::: Supplied records

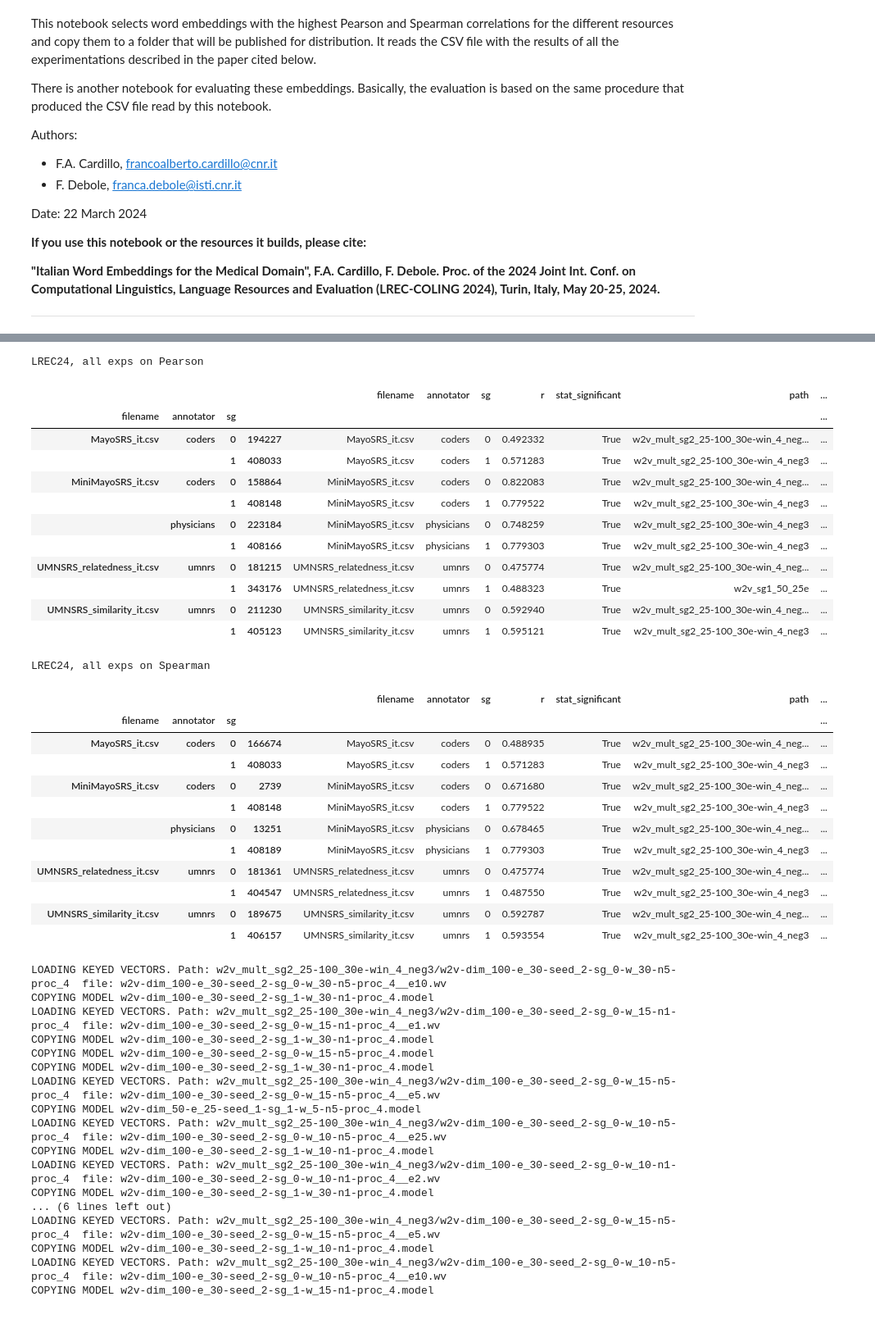
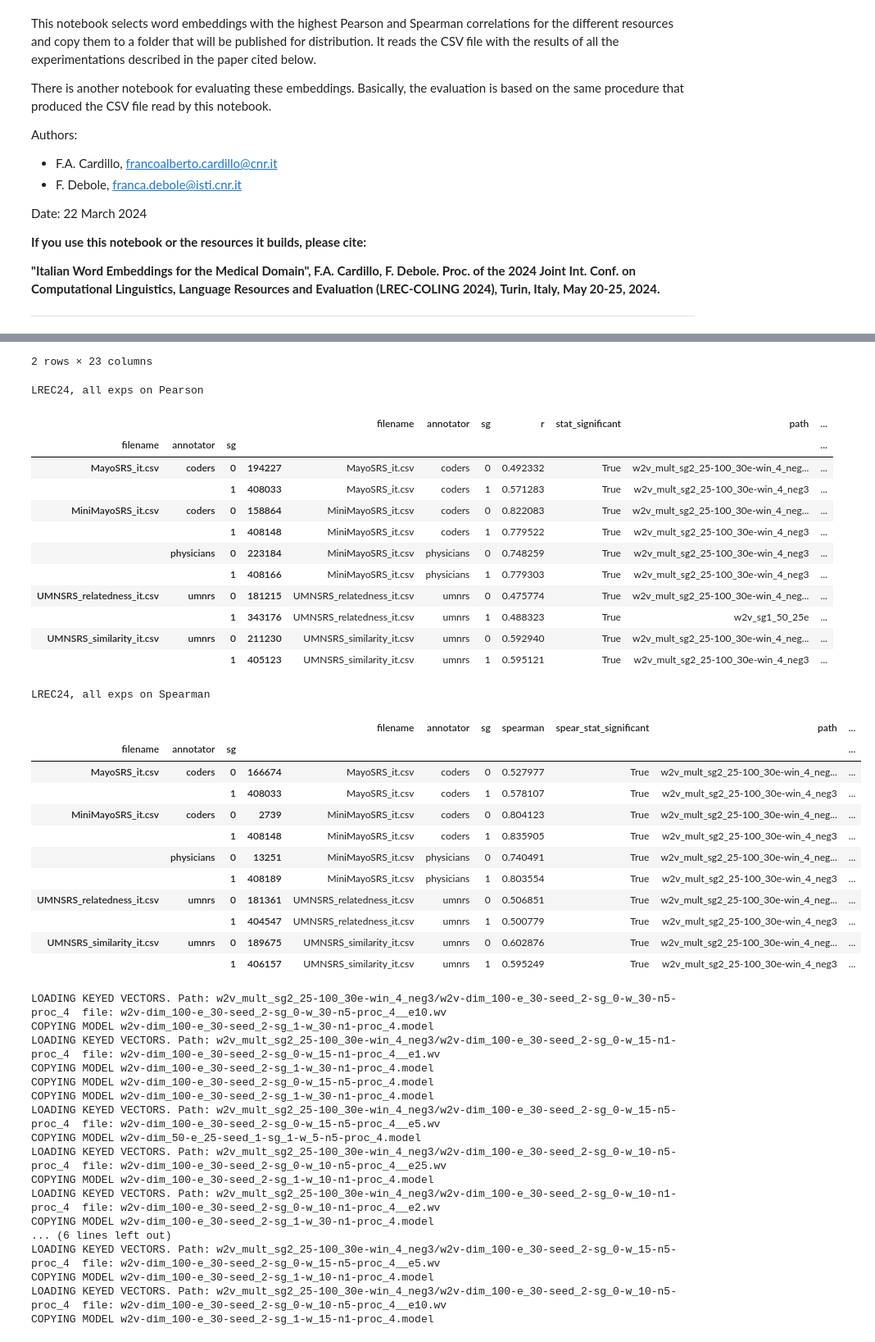
Before and after one commit to med-nlp/italian-medical-word-embeddings, a Jupyter notebook: 03_select_best_word_embds.ipynb, the cells around one changed output, grey strips where cells are left out. Shown: that part at 82% size. Drawn from its saved outputs; the diff is of its cells as text; code cells hidden in the pictures.

Commit message:
LREC24 submission

```diff
--- a/03_select_best_word_embds.ipynb
+++ b/03_select_best_word_embds.ipynb
@@ -45,6 +45,7 @@ def split_filename(filename):
 
 
 results = pd.read_csv(join("out", "results", "results_lrec24.csv"))
+display(results.head(2))
 results = results.drop(columns=["cui1","cui2","term1", "term2", "term1_it", "term2_it","v1", "v2", "score", "computed_score"])
 res = results.model_name.apply(lambda x: split_filename(x))
 results["model_type"], results["vector_size"], results["epoch"], results["sg"], results["window"], results["negative"], results["n_cores"] = zip(*res)
@@ -55,5 +56,5 @@ display(best_pearson[["filename", "annotator", "sg", "r", "stat_significant", "p
 
 best_spearman = results.groupby(["filename", "annotator", "sg"]).apply(lambda g: g.sort_values(by=["spearman"], ascending=False).head(1))
 print("LREC24, all exps on Spearman")
-display(best_spearman[["filename", "annotator", "sg", "r", "stat_significant", "path", "model_name"]])
+display(best_spearman[["filename", "annotator", "sg", "spearman", "spear_stat_significant", "path", "model_name"]])
 # %% [output]
@@ -60,29 +64,30 @@ display(best_spearman[["filename", "annotator", "sg", "r", "stat_significant", "
-LREC24, all exps on Pearson
+2 rows × 23 columns
-|  |  |  |  | filename | annotator | sg | r | stat_significant | path | ... |
-| filename | annotator | sg |  |  |  |  |  |  |  | ... |
-| MayoSRS_it.csv | coders | 0 | 194227 | MayoSRS_it.csv | coders | 0 | 0.492332 | True | w2v_mult_sg2_25-100_30e-win_4_neg... | ... |
-|  |  | 1 | 408033 | MayoSRS_it.csv | coders | 1 | 0.571283 | True | w2v_mult_sg2_25-100_30e-win_4_neg3 | ... |
-| MiniMayoSRS_it.csv | coders | 0 | 158864 | MiniMayoSRS_it.csv | coders | 0 | 0.822083 | True | w2v_mult_sg2_25-100_30e-win_4_neg... | ... |
-|  |  | 1 | 408148 | MiniMayoSRS_it.csv | coders | 1 | 0.779522 | True | w2v_mult_sg2_25-100_30e-win_4_neg3 | ... |
-|  | physicians | 0 | 223184 | MiniMayoSRS_it.csv | physicians | 0 | 0.748259 | True | w2v_mult_sg2_25-100_30e-win_4_neg3 | ... |
-|  |  | 1 | 408166 | MiniMayoSRS_it.csv | physicians | 1 | 0.779303 | True | w2v_mult_sg2_25-100_30e-win_4_neg3 | ... |
-| UMNSRS_relatedness_it.csv | umnrs | 0 | 181215 | UMNSRS_relatedness_it.csv | umnrs | 0 | 0.475774 | True | w2v_mult_sg2_25-100_30e-win_4_neg... | ... |
-|  |  | 1 | 343176 | UMNSRS_relatedness_it.csv | umnrs | 1 | 0.488323 | True | w2v_sg1_50_25e | ... |
-| UMNSRS_similarity_it.csv | umnrs | 0 | 211230 | UMNSRS_similarity_it.csv | umnrs | 0 | 0.592940 | True | w2v_mult_sg2_25-100_30e-win_4_neg... | ... |
-|  |  | 1 | 405123 | UMNSRS_similarity_it.csv | umnrs | 1 | 0.595121 | True | w2v_mult_sg2_25-100_30e-win_4_neg3 | ... |
-LREC24, all exps on Spearman
+LREC24, all exps on Pearson
 |  |  |  |  | filename | annotator | sg | r | stat_significant | path | ... |
 | filename | annotator | sg |  |  |  |  |  |  |  | ... |
-| MayoSRS_it.csv | coders | 0 | 166674 | MayoSRS_it.csv | coders | 0 | 0.488935 | True | w2v_mult_sg2_25-100_30e-win_4_neg... | ... |
+| MayoSRS_it.csv | coders | 0 | 194227 | MayoSRS_it.csv | coders | 0 | 0.492332 | True | w2v_mult_sg2_25-100_30e-win_4_neg... | ... |
 |  |  | 1 | 408033 | MayoSRS_it.csv | coders | 1 | 0.571283 | True | w2v_mult_sg2_25-100_30e-win_4_neg3 | ... |
-| MiniMayoSRS_it.csv | coders | 0 | 2739 | MiniMayoSRS_it.csv | coders | 0 | 0.671680 | True | w2v_mult_sg2_25-100_30e-win_4_neg... | ... |
+| MiniMayoSRS_it.csv | coders | 0 | 158864 | MiniMayoSRS_it.csv | coders | 0 | 0.822083 | True | w2v_mult_sg2_25-100_30e-win_4_neg... | ... |
 |  |  | 1 | 408148 | MiniMayoSRS_it.csv | coders | 1 | 0.779522 | True | w2v_mult_sg2_25-100_30e-win_4_neg3 | ... |
-|  | physicians | 0 | 13251 | MiniMayoSRS_it.csv | physicians | 0 | 0.678465 | True | w2v_mult_sg2_25-100_30e-win_4_neg... | ... |
-|  |  | 1 | 408189 | MiniMayoSRS_it.csv | physicians | 1 | 0.779303 | True | w2v_mult_sg2_25-100_30e-win_4_neg3 | ... |
-| UMNSRS_relatedness_it.csv | umnrs | 0 | 181361 | UMNSRS_relatedness_it.csv | umnrs | 0 | 0.475774 | True | w2v_mult_sg2_25-100_30e-win_4_neg... | ... |
-|  |  | 1 | 404547 | UMNSRS_relatedness_it.csv | umnrs | 1 | 0.487550 | True | w2v_mult_sg2_25-100_30e-win_4_neg3 | ... |
-| UMNSRS_similarity_it.csv | umnrs | 0 | 189675 | UMNSRS_similarity_it.csv | umnrs | 0 | 0.592787 | True | w2v_mult_sg2_25-100_30e-win_4_neg... | ... |
-|  |  | 1 | 406157 | UMNSRS_similarity_it.csv | umnrs | 1 | 0.593554 | True | w2v_mult_sg2_25-100_30e-win_4_neg3 | ... |
+|  | physicians | 0 | 223184 | MiniMayoSRS_it.csv | physicians | 0 | 0.748259 | True | w2v_mult_sg2_25-100_30e-win_4_neg3 | ... |
+|  |  | 1 | 408166 | MiniMayoSRS_it.csv | physicians | 1 | 0.779303 | True | w2v_mult_sg2_25-100_30e-win_4_neg3 | ... |
+| UMNSRS_relatedness_it.csv | umnrs | 0 | 181215 | UMNSRS_relatedness_it.csv | umnrs | 0 | 0.475774 | True | w2v_mult_sg2_25-100_30e-win_4_neg... | ... |
+|  |  | 1 | 343176 | UMNSRS_relatedness_it.csv | umnrs | 1 | 0.488323 | True | w2v_sg1_50_25e | ... |
+| UMNSRS_similarity_it.csv | umnrs | 0 | 211230 | UMNSRS_similarity_it.csv | umnrs | 0 | 0.592940 | True | w2v_mult_sg2_25-100_30e-win_4_neg... | ... |
+|  |  | 1 | 405123 | UMNSRS_similarity_it.csv | umnrs | 1 | 0.595121 | True | w2v_mult_sg2_25-100_30e-win_4_neg3 | ... |
+LREC24, all exps on Spearman
+|  |  |  |  | filename | annotator | sg | spearman | spear_stat_significant | path | ... |
+| filename | annotator | sg |  |  |  |  |  |  |  | ... |
+| MayoSRS_it.csv | coders | 0 | 166674 | MayoSRS_it.csv | coders | 0 | 0.527977 | True | w2v_mult_sg2_25-100_30e-win_4_neg... | ... |
+|  |  | 1 | 408033 | MayoSRS_it.csv | coders | 1 | 0.578107 | True | w2v_mult_sg2_25-100_30e-win_4_neg3 | ... |
+| MiniMayoSRS_it.csv | coders | 0 | 2739 | MiniMayoSRS_it.csv | coders | 0 | 0.804123 | True | w2v_mult_sg2_25-100_30e-win_4_neg... | ... |
+|  |  | 1 | 408148 | MiniMayoSRS_it.csv | coders | 1 | 0.835905 | True | w2v_mult_sg2_25-100_30e-win_4_neg3 | ... |
+|  | physicians | 0 | 13251 | MiniMayoSRS_it.csv | physicians | 0 | 0.740491 | True | w2v_mult_sg2_25-100_30e-win_4_neg... | ... |
+|  |  | 1 | 408189 | MiniMayoSRS_it.csv | physicians | 1 | 0.803554 | True | w2v_mult_sg2_25-100_30e-win_4_neg3 | ... |
+| UMNSRS_relatedness_it.csv | umnrs | 0 | 181361 | UMNSRS_relatedness_it.csv | umnrs | 0 | 0.506851 | True | w2v_mult_sg2_25-100_30e-win_4_neg... | ... |
+|  |  | 1 | 404547 | UMNSRS_relatedness_it.csv | umnrs | 1 | 0.500779 | True | w2v_mult_sg2_25-100_30e-win_4_neg3 | ... |
+| UMNSRS_similarity_it.csv | umnrs | 0 | 189675 | UMNSRS_similarity_it.csv | umnrs | 0 | 0.602876 | True | w2v_mult_sg2_25-100_30e-win_4_neg... | ... |
+|  |  | 1 | 406157 | UMNSRS_similarity_it.csv | umnrs | 1 | 0.595249 | True | w2v_mult_sg2_25-100_30e-win_4_neg3 | ... |
 # %%
 from gensim.models import Word2Vec, FastText, KeyedVectors
 import os
```
Also changed, not shown: parts of 2 cells of this notebook, 1 other file.
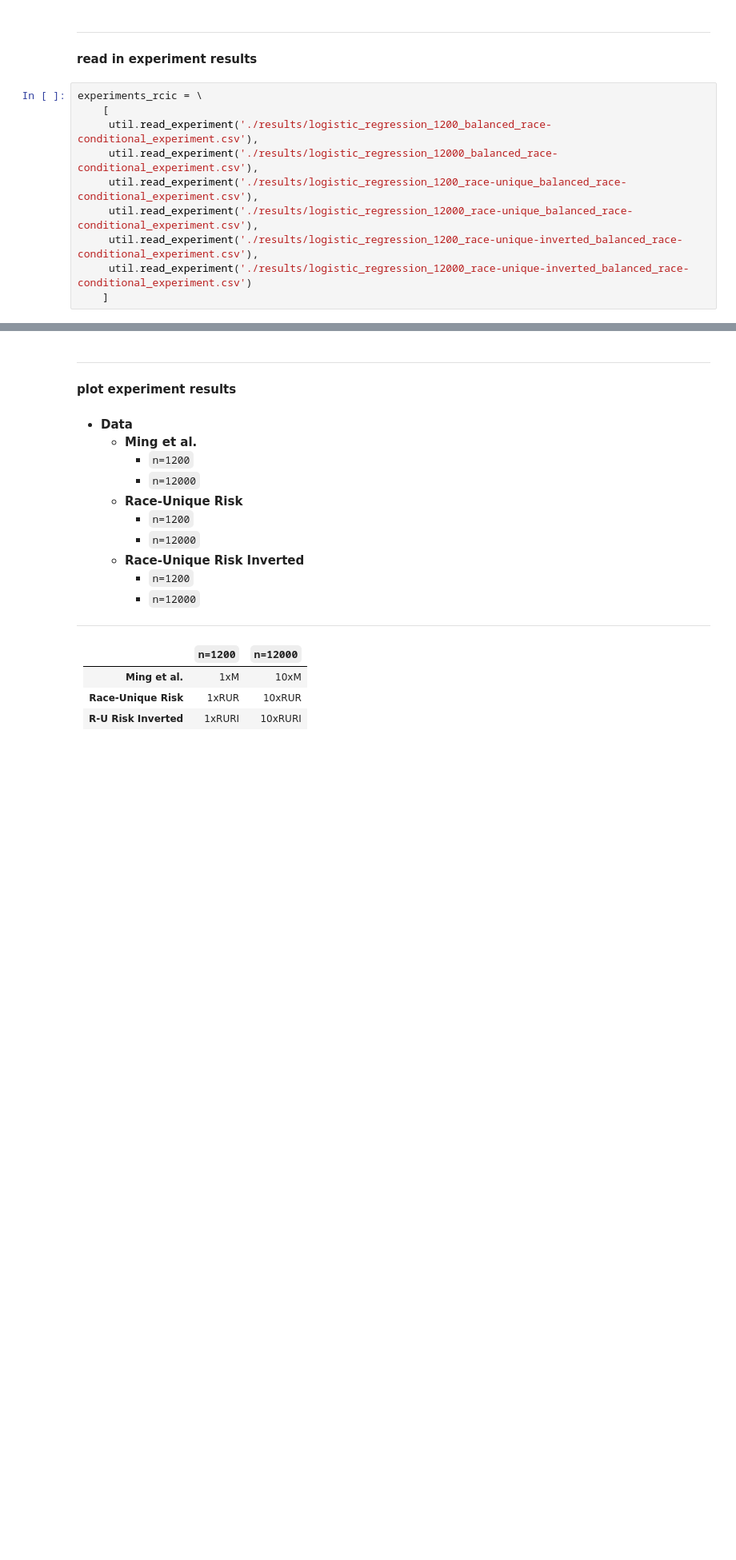
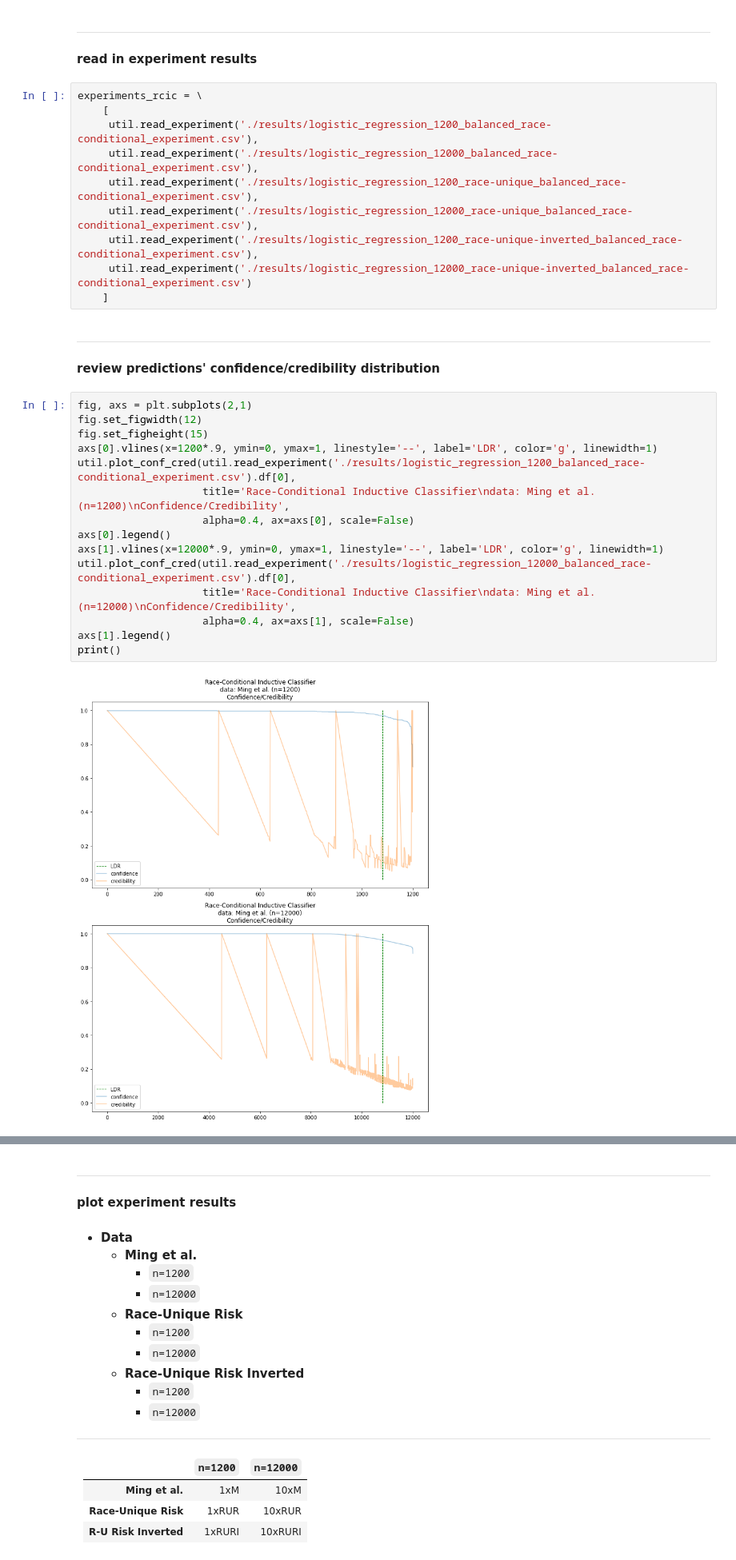
Before and after one commit to illato/vigilant-computing-machine, a Jupyter notebook: source/Notebooks/results_brief_MVS.ipynb, the cells around one changed output, grey strips where cells are left out. Shown at 80% size. Saved outputs shown, nothing was run; the diff lists cells and outputs as text; blank space fills up the shorter version.

```diff
--- a/source/Notebooks/results_brief_MVS.ipynb
+++ b/source/Notebooks/results_brief_MVS.ipynb
@@ -57,3 +80,23 @@ experiments_rcic = \
      util.read_experiment('./results/logistic_regression_1200_race-unique-inverted_balanced_race-conditional_experiment.csv'),
      util.read_experiment('./results/logistic_regression_12000_race-unique-inverted_balanced_race-conditional_experiment.csv')
     ]
+# %% [markdown]
+----
+__review predictions' confidence/credibility distribution__
+# %%
+fig, axs = plt.subplots(2,1)
+fig.set_figwidth(12)
+fig.set_figheight(15)
+axs[0].vlines(x=1200*.9, ymin=0, ymax=1, linestyle='--', label='LDR', color='g', linewidth=1)
+util.plot_conf_cred(util.read_experiment('./results/logistic_regression_1200_balanced_race-conditional_experiment.csv').df[0],
+                    title='Race-Conditional Inductive Classifier\ndata: Ming et al. (n=1200)\nConfidence/Credibility',
+                    alpha=0.4, ax=axs[0], scale=False)
+axs[0].legend()
+axs[1].vlines(x=12000*.9, ymin=0, ymax=1, linestyle='--', label='LDR', color='g', linewidth=1)
+util.plot_conf_cred(util.read_experiment('./results/logistic_regression_12000_balanced_race-conditional_experiment.csv').df[0],
+                    title='Race-Conditional Inductive Classifier\ndata: Ming et al. (n=12000)\nConfidence/Credibility',
+                    alpha=0.4, ax=axs[1], scale=False)
+axs[1].legend()
+print()
+# %% [output]
+[figure, added]
```
Also changed, not shown: parts of 6 cells of this notebook, 7 other files.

::::::

Assigned task:
Copy out, from the data above, every line holding the word "label".

Exercise solution:
+axs[0].vlines(x=1200*.9, ymin=0, ymax=1, linestyle='--', label='LDR', color='g', linewidth=1)
+axs[1].vlines(x=12000*.9, ymin=0, ymax=1, linestyle='--', label='LDR', color='g', linewidth=1)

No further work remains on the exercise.